> _PROBLEM_
In the entries below, every line that contains "pendiente" must be located and copied.

> _Source records_
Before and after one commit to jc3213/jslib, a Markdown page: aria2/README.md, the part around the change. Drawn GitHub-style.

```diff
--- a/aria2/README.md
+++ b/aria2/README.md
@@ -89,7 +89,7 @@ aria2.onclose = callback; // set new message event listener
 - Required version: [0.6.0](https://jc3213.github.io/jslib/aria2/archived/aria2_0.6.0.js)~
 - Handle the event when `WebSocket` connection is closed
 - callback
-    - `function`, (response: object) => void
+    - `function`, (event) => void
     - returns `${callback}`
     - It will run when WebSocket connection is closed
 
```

==

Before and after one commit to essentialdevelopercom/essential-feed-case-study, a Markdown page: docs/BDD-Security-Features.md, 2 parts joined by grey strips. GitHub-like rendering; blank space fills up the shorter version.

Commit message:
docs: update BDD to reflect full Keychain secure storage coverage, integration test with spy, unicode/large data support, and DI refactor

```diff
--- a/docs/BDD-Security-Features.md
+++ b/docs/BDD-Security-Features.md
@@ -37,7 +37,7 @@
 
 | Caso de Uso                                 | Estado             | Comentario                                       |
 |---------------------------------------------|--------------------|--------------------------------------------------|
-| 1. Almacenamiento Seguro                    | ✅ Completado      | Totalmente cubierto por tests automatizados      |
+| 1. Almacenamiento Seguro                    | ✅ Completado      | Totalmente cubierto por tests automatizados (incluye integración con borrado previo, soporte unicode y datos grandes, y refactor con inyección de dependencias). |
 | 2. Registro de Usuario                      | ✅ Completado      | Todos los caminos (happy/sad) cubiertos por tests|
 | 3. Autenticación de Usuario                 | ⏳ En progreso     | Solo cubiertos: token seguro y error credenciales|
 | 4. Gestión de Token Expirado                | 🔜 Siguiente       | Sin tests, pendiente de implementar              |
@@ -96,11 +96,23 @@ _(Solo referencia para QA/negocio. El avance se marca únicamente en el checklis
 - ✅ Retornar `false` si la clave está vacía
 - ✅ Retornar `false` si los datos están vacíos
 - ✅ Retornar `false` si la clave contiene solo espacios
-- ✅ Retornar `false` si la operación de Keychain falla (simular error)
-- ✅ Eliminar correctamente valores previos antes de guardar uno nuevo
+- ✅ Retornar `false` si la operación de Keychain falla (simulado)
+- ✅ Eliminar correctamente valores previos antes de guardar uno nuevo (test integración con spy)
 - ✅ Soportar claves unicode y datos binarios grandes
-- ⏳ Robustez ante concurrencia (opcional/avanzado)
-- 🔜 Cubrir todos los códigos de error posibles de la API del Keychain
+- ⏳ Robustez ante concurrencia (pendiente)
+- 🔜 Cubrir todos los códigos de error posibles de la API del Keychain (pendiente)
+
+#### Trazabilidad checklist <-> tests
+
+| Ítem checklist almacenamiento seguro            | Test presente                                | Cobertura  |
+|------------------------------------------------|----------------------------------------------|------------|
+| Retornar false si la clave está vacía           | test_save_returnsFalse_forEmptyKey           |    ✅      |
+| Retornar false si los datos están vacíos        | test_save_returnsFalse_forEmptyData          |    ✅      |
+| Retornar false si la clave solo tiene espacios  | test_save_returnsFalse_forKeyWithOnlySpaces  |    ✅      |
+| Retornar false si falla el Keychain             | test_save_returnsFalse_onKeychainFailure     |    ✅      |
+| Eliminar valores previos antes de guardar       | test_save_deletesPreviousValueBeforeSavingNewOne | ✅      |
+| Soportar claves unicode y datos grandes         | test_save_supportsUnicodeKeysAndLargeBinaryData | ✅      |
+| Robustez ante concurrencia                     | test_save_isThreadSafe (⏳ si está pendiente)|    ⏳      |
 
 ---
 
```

> _WRITTEN ANSWER_
 | 4. Gestión de Token Expirado                | 🔜 Siguiente       | Sin tests, pendiente de implementar              |
+- ⏳ Robustez ante concurrencia (pendiente)
+- 🔜 Cubrir todos los códigos de error posibles de la API del Keychain (pendiente)
+| Robustez ante concurrencia                     | test_save_isThreadSafe (⏳ si está pendiente)|    ⏳      |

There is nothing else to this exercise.